BMW's second-quarter profit declined by a fifth, struck by currency rate moves and capital outlay in electric and hybrid cars production to support meet tighter emissions margins.
Yet, the German car builder adhered to its annual gauges, staying away from the returns threats that have punched the business and lifting its stocks higher on Thursday.
Automakers actively invest funds into cleaner and self-driving technologies as interest in China, the world's greatest auto market, is declining and Sino-U.S. trade row is limiting worldwide financial development.
German adversary Daimler and industry provider Continental have both struggled from revenues threats recently, even though Fiat Chrysler and Volkswagen adhered to their 2019 estimates.
BMW reported income before demand and taxes tumbled to 2.2 billion euros ($2.4 billion) in the second quarter, struck by the expense of attempting to meet tighter emissions margins due in 2021.
The capital outlay in property, plant, and hardware gained 39 percent as the firm opened an industrial facility in Mexico and re-equipped its factories to present more adaptable machining line help it double deals of electric and hybrid autos by 2021.
BMW reported the return on sales at its car division tumbled to 6.5 percent from 8.6 percent per year earlier, in spite of a 1.5 percent growth in vehicle deals over a similar period.
Yet experts cited the operating profit margin in comparison with Mercedes-Benz's 3.6 percent and Audi's 8 percent given BMW sees bigger volumes and a better blend of model deals in the second part of the year.
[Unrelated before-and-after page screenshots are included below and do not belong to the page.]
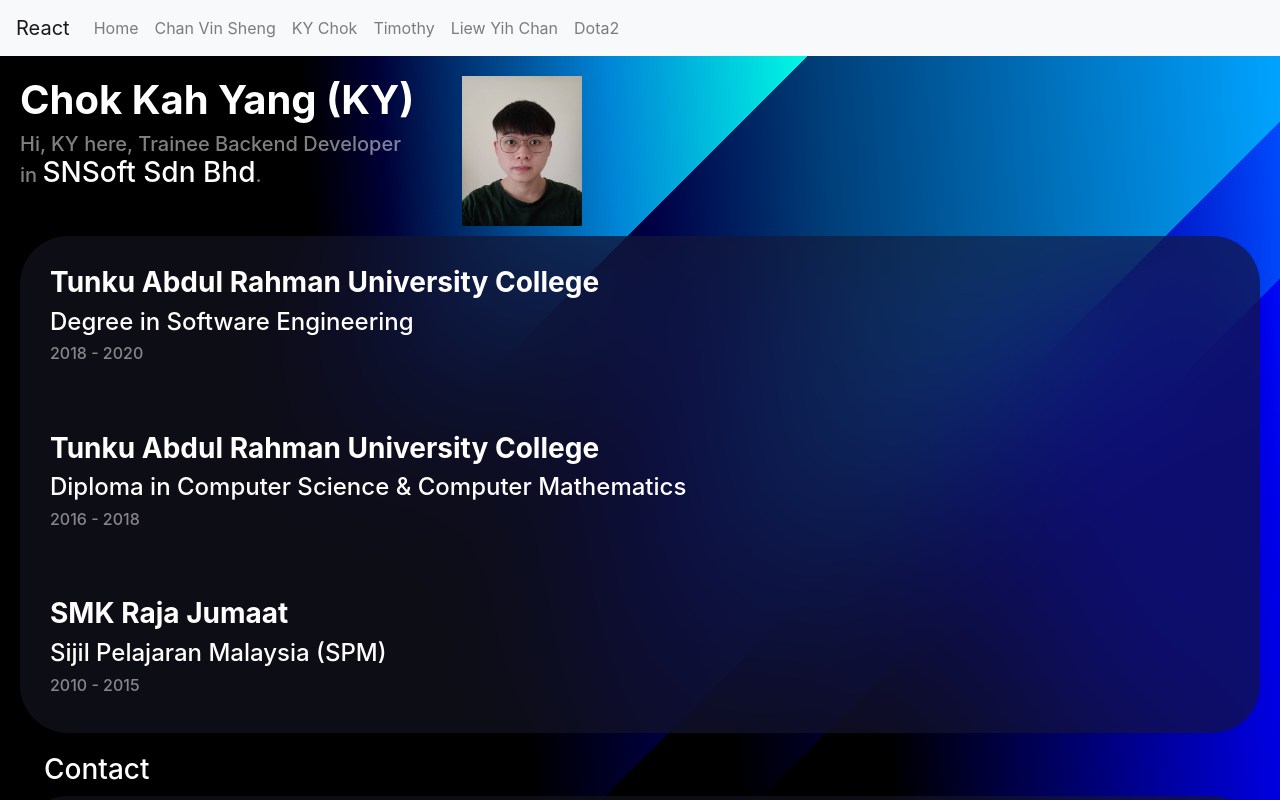
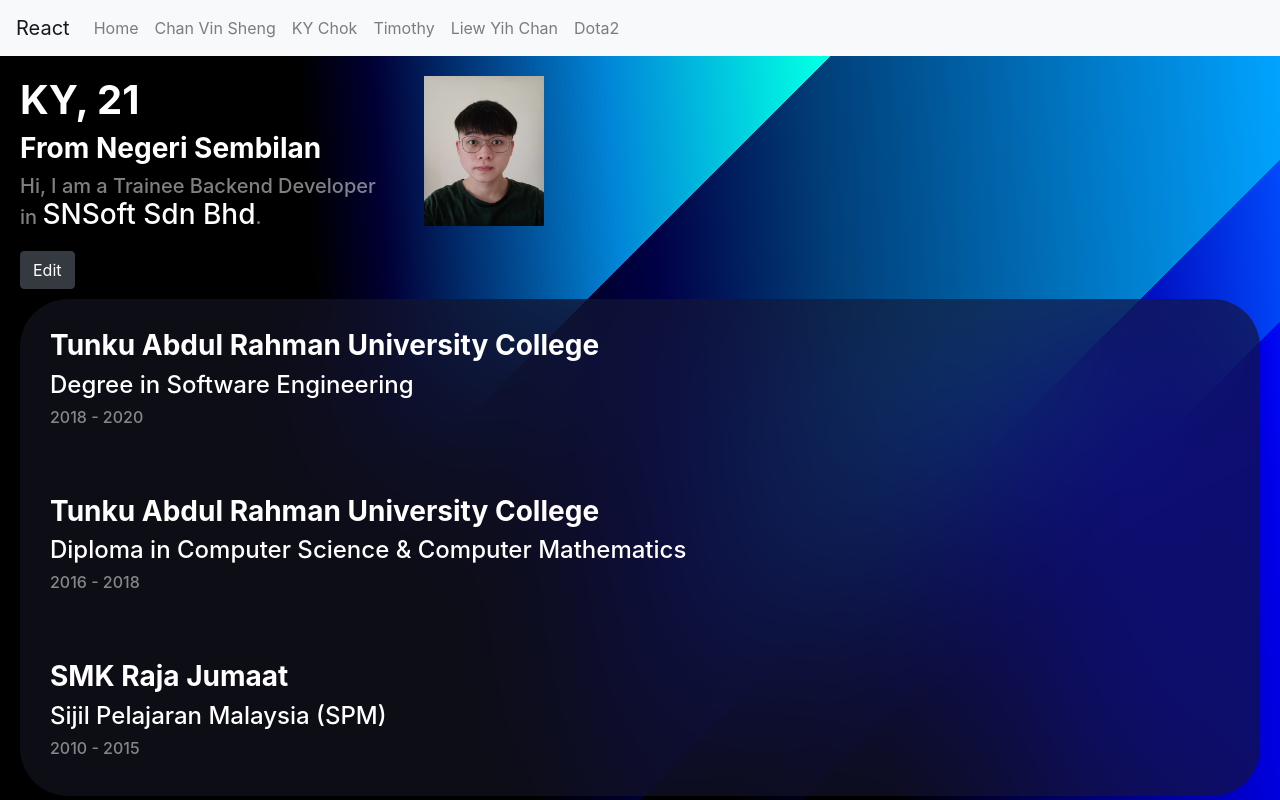
Before and after one commit to timgcy-snsoft/learn-react, a React app: page /kychok in a window 1280 px wide. Shown: the top 800 px of the page. Built offline with nearby package versions, Linux system fonts and the light colour scheme.

Commit message:
Small test, added edit feature on profile

```diff
--- a/src/pages/ChokKahYang/landingKY.jsx
+++ b/src/pages/ChokKahYang/landingKY.jsx
@@ -2,11 +2,18 @@ import React from "react";
 import EduList from "./EduList"
 import Profile from "./profile.jpg"
 import "./ky.scss"
+import { useForm } from 'react-hook-form'
 
 export default class LandingKY extends React.Component {
     constructor(props) {
         super(props);
         this.state = {
+            personal: {
+                name: 'KY',
+                age: '21',
+                from: 'Negeri Sembilan',
+                occupation: 'Trainee Backend Developer'
+            },
             degree: {
                 school: "Tunku Abdul Rahman University College",
                 qualified: "Degree in Software Engineering",
@@ -24,28 +31,108 @@ export default class LandingKY extends React.Component {
                 qualified: "Sijil Pelajaran Malaysia (SPM)",
                 yearStart: 2010,
                 yearEnd: 2015
-            }
+            },
+            tempName: '',
+            tempAge: '',
+            tempFrom: '',
+            tempOccup: '',
+            formView: false
         };
-
+        this.handleSubmit = this.handleSubmit.bind(this);
+        this.handleName = this.handleName.bind(this)
     }
 
+
+    handleSubmit(event) {
+        this.setState({
+            personal: {
+                name: this.state.tempName ? this.state.tempName : this.state.personal.name,
+                age: this.state.tempAge ? this.state.tempAge : this.state.personal.age,
+                from: this.state.tempFrom ? this.state.tempFrom : this.state.personal.from,
+                occupation: this.state.tempOccup ? this.state.tempOccup : this.state.personal.occupation
+            }
+        })
+        event.preventDefault();
+        this.setState({ tempName: "" })
+        this.setState({ tempAge: "" })
+        this.setState({ tempFrom: "" })
+        this.setState({ tempOccup: "" })
+        this.setState({ formView: false })
+    }
+
+    handleName(e) {
+        this.setState({ tempName: e.target.value });
+    }
+
+
     render() {
+
+
         return (
-
             <div className={`base-page silk text-white`}>
                 <div className="flex">
 
+                    <div className={`m-3 border p-3`} style={{ display: this.state.formView ? 'block' : 'none' }}>
+                        <h1>Form: </h1>
+                        <form className="d-flex flex-column p-2" onSubmit={this.handleSubmit}>
+                            <div className="p-2">
+                                <span className="font-weight-bold">Name: </span>
+                                <input className="w-100" name="name"
+                                    placeholder='Chok Kah Yang (KY)'
+                                    value={this.state.tempName}
+                                    onChange={(e) => this.setState({ tempName: e.target.value })} />
+                            </div>
+                            <div className="p-2">
+                                <span className="font-weight-bold">Age: </span>
+                                <input className="w-100" name="age"
+                                    placeholder="21"
+                                    value={this.state.tempAge}
+                                    onChange={(e) => this.setState({ tempAge: e.target.value })} />
+
+                            </div>
+                            <div className="p-2">
+                                <span className="font-weight-bold">From: </span>
+                                <input className="w-100" name="from"
+                                    placeholder="Negeri Sembilan"
+                                    value={this.state.tempFrom}
+                                    onChange={(e) => this.setState({ tempFrom: e.target.value })} />
+                            </div>
+                            <div className="p-2">
+                                <span className="font-weight-bold">Occupation: </span>
+                                <input className="w-100" name="occupation"
+                                    placeholder="Trainee Backend Developer"
+                                    value={this.state.tempOccup}
+                                    onChange={(e) => this.setState({ tempOccup: e.target.value })} />
+                            </div>
+                            <input className="btn btn-dark mt-1" type="submit" />
+                        </form >
+                    </div>
+
                     <div className={"base-page-header"}>
-                        <h1 className="font-weight-bold page-title">Chok Kah Yang (KY)</h1>
-                        <div className="h5 text-white-50">
-                            <p>Hi, KY here, Trainee Backend Developer <br />
-                                in <strong className="h3 text-white">SNSoft Sdn Bhd</strong>. <br />
-                            </p>
-                        </div>
-
+                        <h1 className="font-weight-bold page-title">
+                            {this.state.personal.name !== '' ? this.state.personal.name : "Anonymous"}
+                            {this.state.personal.age !== '' &&
+                                <span>, {this.state.personal.age}</span>}
+                        </h1>
+                        {this.state.personal.from !== '' &&
+                            <h3 className="font-weight-bold page-title">From {this.state.personal.from}</h3>}
+                        {this.state.personal.occupation !== '' &&
+                            <div className="h5 text-white-50">
+                                <p>Hi, I am a {this.state.personal.occupation} <br />
+                                    in <strong className="h3 text-white">SNSoft Sdn Bhd</strong>. <br />
+                                </p>
+                            </div>}
                     </div>
                     <img src={Profile} alt="Profile" className="profileImg ml-5" />
                 </div>
+                <button className="btn btn-dark mt-1"
+                    style={{ display: this.state.formView ? "none" : "block" }}
+                    onClick={() => this.setState({ formView: true })}>
+                    Edit</button>
+                <button className="btn btn-dark mt-1"
+                    style={{ display: this.state.formView ? "block" : "none" }}
+                    onClick={() => this.setState({ formView: false })}>
+                    Back</button>
                 <div className="glass">
                     <EduList qualification={this.state.degree} ></EduList>
                     <EduList qualification={this.state.diploma}></EduList>
@@ -64,7 +151,6 @@ export default class LandingKY extends React.Component {
                 </div>
             </div>
 
-
         );
     }
 }
```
BMW emphasized its conjecture for a major decline in group returns before tax in 2019 just as an insignificant gain in vehicle supplies, and an EBIT margin of 4.5-6.5 percent in the automobile construction sector.
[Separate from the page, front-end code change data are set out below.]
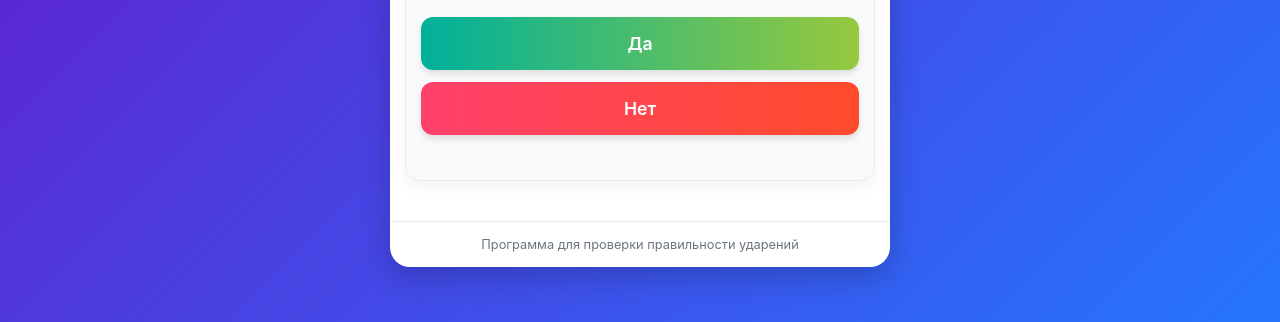
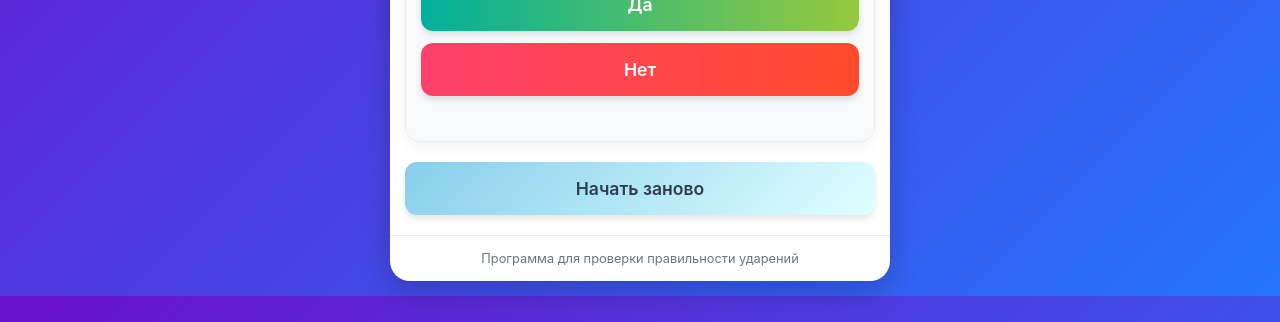
Before and after one commit to Alex010alex/pub-test, a plain HTML site: page index.html in a window 1280 px wide. Shown: the part 478-800 px from the top of the page. Drawn offline with Linux system fonts and the light colour scheme.

Commit message:
Update index.html

```diff
--- a/index.html
+++ b/index.html
@@ -16,7 +16,7 @@
         body {
             background: linear-gradient(135deg, #6a11cb 0%, #2575fc 100%);
             color: #333;
-            min-height: 100vh;
+            min-height: 90vh; /* Уменьшено на 10% */
             padding: 15px;
             display: flex;
             justify-content: center;
@@ -163,10 +163,19 @@
         }
 
         .restart-btn {
-            background: linear-gradient(to right, #ff8c00, #ff5500);
-            color: white;
+            background: linear-gradient(135deg, #87CEEB, #E0FFFF);
+            color: #2c3e50;
             margin: 0 auto;
             display: block;
+            padding: 16px 20px;
+            font-size: 1.1rem;
+            border: none;
+            border-radius: 12px;
+            cursor: pointer;
+            transition: all 0.3s ease;
+            font-weight: 600;
+            box-shadow: 0 4px 6px rgba(0, 0, 0, 0.1);
+            width: 100%;
         }
 
         .restart-btn:active {
@@ -379,6 +388,8 @@
             </div>
 
             <button class="next-btn" id="nextBtn" type="button" style="display: none;">Следующее слово</button>
+            <!-- Добавлена кнопка "Начать заново" в основную форму -->
+            <button class="restart-btn" id="restartBtnMain" type="button" style="margin-top: 15px;">Начать заново</button>
         </div>
 
         <footer>
@@ -505,6 +516,7 @@
 
                 document.getElementById('nextBtn').addEventListener('click', nextQuestion);
                 document.getElementById('restartBtn').addEventListener('click', restartTest);
+                document.getElementById('restartBtnMain').addEventListener('click', restartTest);
 
             } catch (error) {
                 console.log('Ошибка инициализации:', error);
```
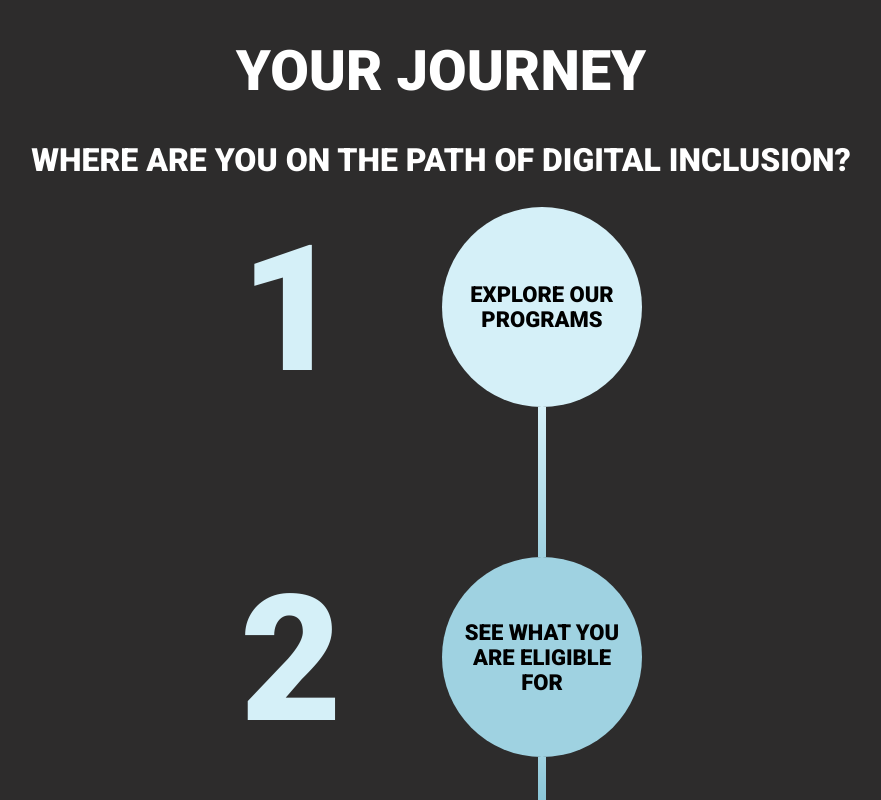
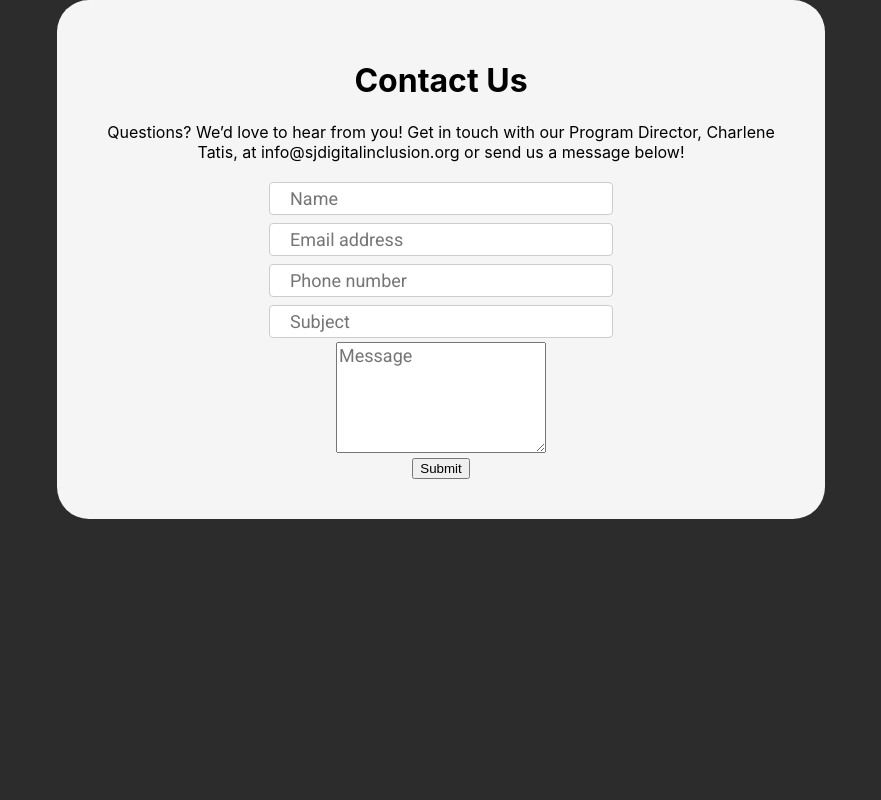
Before and after one commit to CS-SG-Studio/San-Jose-MOTI, a React (Create React App) app in the folder san-jose-digital/: page / in a window 1280 px wide. Shown: the top 800 px of the page, without its empty margins (199-1080 px from the left). Built offline with nearby package versions, Linux system fonts and the light colour scheme.

Commit message:
contact form

```diff
--- a/san-jose-digital/src/App.js
+++ b/san-jose-digital/src/App.js
@@ -5,11 +5,13 @@ import JourneyMap2 from "./screens/JourneyMap/JourneyMap2";
 import Questionnaire1 from "./screens/Questionnaire/Questionnaire1";
 import Questionnaire2 from "./screens/Questionnaire/Questionnaire2";
 import Questionnaire3 from "./screens/Questionnaire/Questionnaire3";
+import ContactForm from "./screens/LastStep/contactus";
 
 function App() {
   return (
     <div className="App">
-      <JourneyMap />
+      <ContactForm/>
+      {/* <JourneyMap /> */}
       {/* <JourneyMap2 /> */}
       {/* <Questionnaire1 /> */}
     </div>
--- /dev/null
+++ b/san-jose-digital/src/screens/LastStep/contactus.js
@@ -0,0 +1,71 @@
+const ContactForm = () => {
+  return (
+    <div className="ContactForm">
+      <div className="container">
+        <form id="contact-form" noValidate>
+          {/* Row 1 of form */}
+          <h1>Contact Us</h1>
+          <p>
+            {" "}
+            Questions? We’d love to hear from you! Get in touch with our Program
+            Director, Charlene Tatis, at info@sjdigitalinclusion.org or send us
+            a message below!
+          </p>
+          <div className="row formRow">
+            <div className="col-6">
+              <input
+                type="text"
+                name="name"
+                className="form-control formInput"
+                placeholder="Name"
+              ></input>
+            </div>
+            <div className="col-6">
+              <input
+                type="email"
+                name="email"
+                className="form-control formInput"
+                placeholder="Email address"
+              ></input>
+            </div>
+            <div className="col-6">
+              <input
+                type="number"
+                name="Phone Number"
+                className="form-control formInput"
+                placeholder="Phone number"
+              ></input>
+            </div>
+          </div>
+          {/* Row 2 of form */}
+          <div className="row formRow">
+            <div className="col">
+              <input
+                type="text"
+                name="subject"
+                className="form-control formInput"
+                placeholder="Subject"
+              ></input>
+            </div>
+          </div>
+          {/* Row 3 of form */}
+          <div className="row formRow">
+            <div className="col">
+              <textarea
+                rows={5}
+                name="message"
+                className="form-control formInput"
+                placeholder="Message"
+              ></textarea>
+            </div>
+          </div>
+          <button className="submit-btn" type="submit">
+            Submit
+          </button>
+        </form>
+      </div>
+    </div>
+  );
+};
+
+export default ContactForm;
```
BMW stocks edged higher by 1.2 percent at 67.62 euros at 1015 GMT.